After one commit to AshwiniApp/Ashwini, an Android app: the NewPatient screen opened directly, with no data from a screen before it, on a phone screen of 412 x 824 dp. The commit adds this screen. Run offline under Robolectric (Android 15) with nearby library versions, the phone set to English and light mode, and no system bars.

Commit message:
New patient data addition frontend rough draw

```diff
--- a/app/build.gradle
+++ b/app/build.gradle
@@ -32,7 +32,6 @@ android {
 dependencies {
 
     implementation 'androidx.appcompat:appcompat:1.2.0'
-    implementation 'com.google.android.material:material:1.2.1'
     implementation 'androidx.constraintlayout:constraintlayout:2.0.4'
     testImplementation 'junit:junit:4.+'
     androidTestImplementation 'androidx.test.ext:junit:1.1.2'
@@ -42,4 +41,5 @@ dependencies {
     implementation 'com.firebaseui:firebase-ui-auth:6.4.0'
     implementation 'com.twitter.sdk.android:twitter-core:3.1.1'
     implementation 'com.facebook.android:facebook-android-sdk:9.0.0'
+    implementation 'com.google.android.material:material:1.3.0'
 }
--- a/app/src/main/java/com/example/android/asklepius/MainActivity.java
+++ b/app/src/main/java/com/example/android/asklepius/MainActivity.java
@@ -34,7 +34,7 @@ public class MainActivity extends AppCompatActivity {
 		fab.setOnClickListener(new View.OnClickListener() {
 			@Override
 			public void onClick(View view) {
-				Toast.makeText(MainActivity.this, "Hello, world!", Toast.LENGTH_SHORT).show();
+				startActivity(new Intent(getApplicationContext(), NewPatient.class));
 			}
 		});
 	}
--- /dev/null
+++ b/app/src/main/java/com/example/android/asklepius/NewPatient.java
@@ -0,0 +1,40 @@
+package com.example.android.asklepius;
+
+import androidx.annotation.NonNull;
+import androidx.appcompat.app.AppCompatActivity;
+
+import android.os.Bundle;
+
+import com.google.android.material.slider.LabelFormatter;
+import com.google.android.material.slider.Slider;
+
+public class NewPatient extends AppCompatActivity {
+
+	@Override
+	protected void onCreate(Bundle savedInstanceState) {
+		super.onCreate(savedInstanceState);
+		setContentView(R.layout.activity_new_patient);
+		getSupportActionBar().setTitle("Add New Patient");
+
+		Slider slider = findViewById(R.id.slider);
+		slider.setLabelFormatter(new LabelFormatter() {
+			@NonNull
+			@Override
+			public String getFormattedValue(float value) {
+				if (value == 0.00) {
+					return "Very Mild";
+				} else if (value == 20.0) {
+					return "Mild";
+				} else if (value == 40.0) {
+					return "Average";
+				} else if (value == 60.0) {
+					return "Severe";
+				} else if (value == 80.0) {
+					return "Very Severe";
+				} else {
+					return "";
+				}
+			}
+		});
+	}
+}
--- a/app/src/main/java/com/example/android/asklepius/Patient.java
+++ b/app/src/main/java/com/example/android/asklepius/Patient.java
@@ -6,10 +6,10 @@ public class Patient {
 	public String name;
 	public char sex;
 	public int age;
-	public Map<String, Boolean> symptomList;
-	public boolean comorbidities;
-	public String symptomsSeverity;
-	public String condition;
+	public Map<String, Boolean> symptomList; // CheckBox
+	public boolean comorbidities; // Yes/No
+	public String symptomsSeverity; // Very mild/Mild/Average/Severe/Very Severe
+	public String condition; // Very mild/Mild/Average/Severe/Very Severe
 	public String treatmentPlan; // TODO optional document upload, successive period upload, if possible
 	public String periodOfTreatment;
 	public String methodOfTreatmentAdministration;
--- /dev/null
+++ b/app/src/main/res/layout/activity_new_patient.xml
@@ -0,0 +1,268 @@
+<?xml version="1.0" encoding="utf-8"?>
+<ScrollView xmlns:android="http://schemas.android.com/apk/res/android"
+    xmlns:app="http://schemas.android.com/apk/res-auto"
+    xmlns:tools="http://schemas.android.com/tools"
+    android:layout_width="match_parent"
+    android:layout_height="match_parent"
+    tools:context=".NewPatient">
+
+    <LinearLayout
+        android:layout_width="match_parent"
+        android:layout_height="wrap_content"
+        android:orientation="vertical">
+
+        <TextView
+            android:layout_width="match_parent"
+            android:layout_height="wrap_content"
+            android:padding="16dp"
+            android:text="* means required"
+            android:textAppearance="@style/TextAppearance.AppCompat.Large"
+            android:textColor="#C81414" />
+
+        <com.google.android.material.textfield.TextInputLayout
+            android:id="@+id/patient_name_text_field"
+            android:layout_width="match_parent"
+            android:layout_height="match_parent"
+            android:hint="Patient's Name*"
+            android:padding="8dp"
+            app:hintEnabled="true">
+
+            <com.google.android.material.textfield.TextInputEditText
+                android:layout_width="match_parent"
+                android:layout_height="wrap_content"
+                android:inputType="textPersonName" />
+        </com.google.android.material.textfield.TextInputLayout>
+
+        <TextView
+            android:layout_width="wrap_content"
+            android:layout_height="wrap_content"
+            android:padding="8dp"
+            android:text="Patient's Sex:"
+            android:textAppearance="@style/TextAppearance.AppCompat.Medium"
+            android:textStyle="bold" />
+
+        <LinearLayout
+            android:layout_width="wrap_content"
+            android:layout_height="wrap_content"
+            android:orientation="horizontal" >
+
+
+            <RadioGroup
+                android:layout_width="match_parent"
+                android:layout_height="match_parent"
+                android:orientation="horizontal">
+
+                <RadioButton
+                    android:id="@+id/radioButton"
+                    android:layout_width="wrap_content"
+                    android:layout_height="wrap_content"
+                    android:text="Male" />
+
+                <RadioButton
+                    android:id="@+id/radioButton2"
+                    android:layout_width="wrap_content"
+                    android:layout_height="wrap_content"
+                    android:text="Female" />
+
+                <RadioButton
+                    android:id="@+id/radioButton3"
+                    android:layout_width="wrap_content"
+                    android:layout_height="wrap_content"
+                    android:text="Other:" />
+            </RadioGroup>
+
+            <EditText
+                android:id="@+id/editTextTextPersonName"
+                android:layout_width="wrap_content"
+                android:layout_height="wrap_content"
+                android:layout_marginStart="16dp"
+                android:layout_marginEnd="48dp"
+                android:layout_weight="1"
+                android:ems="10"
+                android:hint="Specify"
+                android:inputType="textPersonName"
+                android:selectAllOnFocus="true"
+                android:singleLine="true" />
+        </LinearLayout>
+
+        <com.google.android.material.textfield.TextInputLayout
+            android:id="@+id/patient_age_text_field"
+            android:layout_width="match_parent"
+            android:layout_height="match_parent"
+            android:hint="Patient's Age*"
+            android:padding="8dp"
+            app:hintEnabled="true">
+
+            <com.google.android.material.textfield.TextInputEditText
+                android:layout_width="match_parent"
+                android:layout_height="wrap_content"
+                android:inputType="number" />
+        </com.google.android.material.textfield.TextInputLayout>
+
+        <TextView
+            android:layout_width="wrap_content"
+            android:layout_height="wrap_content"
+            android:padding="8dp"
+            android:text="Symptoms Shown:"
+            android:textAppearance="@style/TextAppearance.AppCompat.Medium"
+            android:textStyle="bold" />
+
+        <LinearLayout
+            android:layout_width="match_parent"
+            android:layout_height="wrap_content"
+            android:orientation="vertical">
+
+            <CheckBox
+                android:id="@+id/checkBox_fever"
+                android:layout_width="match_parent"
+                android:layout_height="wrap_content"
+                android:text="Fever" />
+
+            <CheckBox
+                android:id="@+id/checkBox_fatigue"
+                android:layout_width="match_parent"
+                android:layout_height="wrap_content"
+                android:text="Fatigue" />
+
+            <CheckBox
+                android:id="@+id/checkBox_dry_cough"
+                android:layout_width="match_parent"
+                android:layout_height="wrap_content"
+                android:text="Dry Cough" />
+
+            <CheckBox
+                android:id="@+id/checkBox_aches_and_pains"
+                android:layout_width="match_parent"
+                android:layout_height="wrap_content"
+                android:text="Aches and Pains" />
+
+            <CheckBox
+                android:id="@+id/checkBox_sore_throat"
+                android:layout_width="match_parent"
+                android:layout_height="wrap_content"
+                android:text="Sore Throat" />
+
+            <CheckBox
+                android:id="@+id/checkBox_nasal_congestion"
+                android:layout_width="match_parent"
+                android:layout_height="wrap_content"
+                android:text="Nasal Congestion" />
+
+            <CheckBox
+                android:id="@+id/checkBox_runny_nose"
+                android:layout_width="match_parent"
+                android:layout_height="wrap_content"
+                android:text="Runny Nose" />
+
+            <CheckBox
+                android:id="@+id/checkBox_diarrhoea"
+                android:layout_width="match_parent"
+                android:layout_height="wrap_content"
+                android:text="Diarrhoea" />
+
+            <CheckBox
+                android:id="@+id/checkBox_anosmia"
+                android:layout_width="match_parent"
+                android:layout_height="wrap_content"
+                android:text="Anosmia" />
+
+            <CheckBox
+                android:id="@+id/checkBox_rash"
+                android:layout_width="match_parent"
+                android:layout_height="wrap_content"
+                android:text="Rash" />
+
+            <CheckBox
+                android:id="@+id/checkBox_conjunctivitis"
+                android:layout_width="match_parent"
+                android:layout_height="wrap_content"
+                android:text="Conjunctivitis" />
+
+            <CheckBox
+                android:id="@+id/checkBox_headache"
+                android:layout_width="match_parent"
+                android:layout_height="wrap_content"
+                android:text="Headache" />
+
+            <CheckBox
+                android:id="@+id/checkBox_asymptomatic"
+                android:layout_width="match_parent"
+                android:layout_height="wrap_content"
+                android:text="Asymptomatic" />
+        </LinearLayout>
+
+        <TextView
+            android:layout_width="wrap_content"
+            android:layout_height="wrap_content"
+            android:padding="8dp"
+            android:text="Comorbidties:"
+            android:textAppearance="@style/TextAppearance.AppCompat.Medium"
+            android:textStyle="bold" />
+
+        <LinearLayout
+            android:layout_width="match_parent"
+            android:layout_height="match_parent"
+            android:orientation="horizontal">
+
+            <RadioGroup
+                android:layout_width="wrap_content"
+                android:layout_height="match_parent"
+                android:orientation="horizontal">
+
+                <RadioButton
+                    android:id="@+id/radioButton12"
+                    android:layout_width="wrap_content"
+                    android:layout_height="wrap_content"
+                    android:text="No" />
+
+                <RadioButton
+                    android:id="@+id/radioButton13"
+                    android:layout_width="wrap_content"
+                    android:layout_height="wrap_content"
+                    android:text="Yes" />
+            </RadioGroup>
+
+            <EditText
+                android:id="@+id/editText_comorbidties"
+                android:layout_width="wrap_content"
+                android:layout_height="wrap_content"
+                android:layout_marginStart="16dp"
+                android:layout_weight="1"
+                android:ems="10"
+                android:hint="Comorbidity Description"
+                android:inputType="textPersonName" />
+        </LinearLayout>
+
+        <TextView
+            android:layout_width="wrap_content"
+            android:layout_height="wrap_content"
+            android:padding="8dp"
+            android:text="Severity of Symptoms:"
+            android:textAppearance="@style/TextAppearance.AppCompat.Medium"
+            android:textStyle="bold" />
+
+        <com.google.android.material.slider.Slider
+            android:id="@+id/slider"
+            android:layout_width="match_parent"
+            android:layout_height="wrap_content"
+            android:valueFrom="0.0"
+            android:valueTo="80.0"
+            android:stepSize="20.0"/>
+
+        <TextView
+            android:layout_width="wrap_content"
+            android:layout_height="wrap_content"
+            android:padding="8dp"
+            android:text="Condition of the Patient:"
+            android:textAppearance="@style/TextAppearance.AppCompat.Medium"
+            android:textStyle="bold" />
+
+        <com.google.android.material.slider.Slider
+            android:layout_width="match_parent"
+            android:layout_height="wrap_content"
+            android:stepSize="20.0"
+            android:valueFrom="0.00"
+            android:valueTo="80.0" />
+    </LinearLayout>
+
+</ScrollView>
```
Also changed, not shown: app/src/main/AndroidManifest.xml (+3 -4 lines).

| Your objective |
If the string "asklepius" is in a line of the entries, pick that line out.

| Solution below |
--- a/app/src/main/java/com/example/android/asklepius/MainActivity.java
+++ b/app/src/main/java/com/example/android/asklepius/MainActivity.java
+++ b/app/src/main/java/com/example/android/asklepius/NewPatient.java
+package com.example.android.asklepius;
--- a/app/src/main/java/com/example/android/asklepius/Patient.java
+++ b/app/src/main/java/com/example/android/asklepius/Patient.java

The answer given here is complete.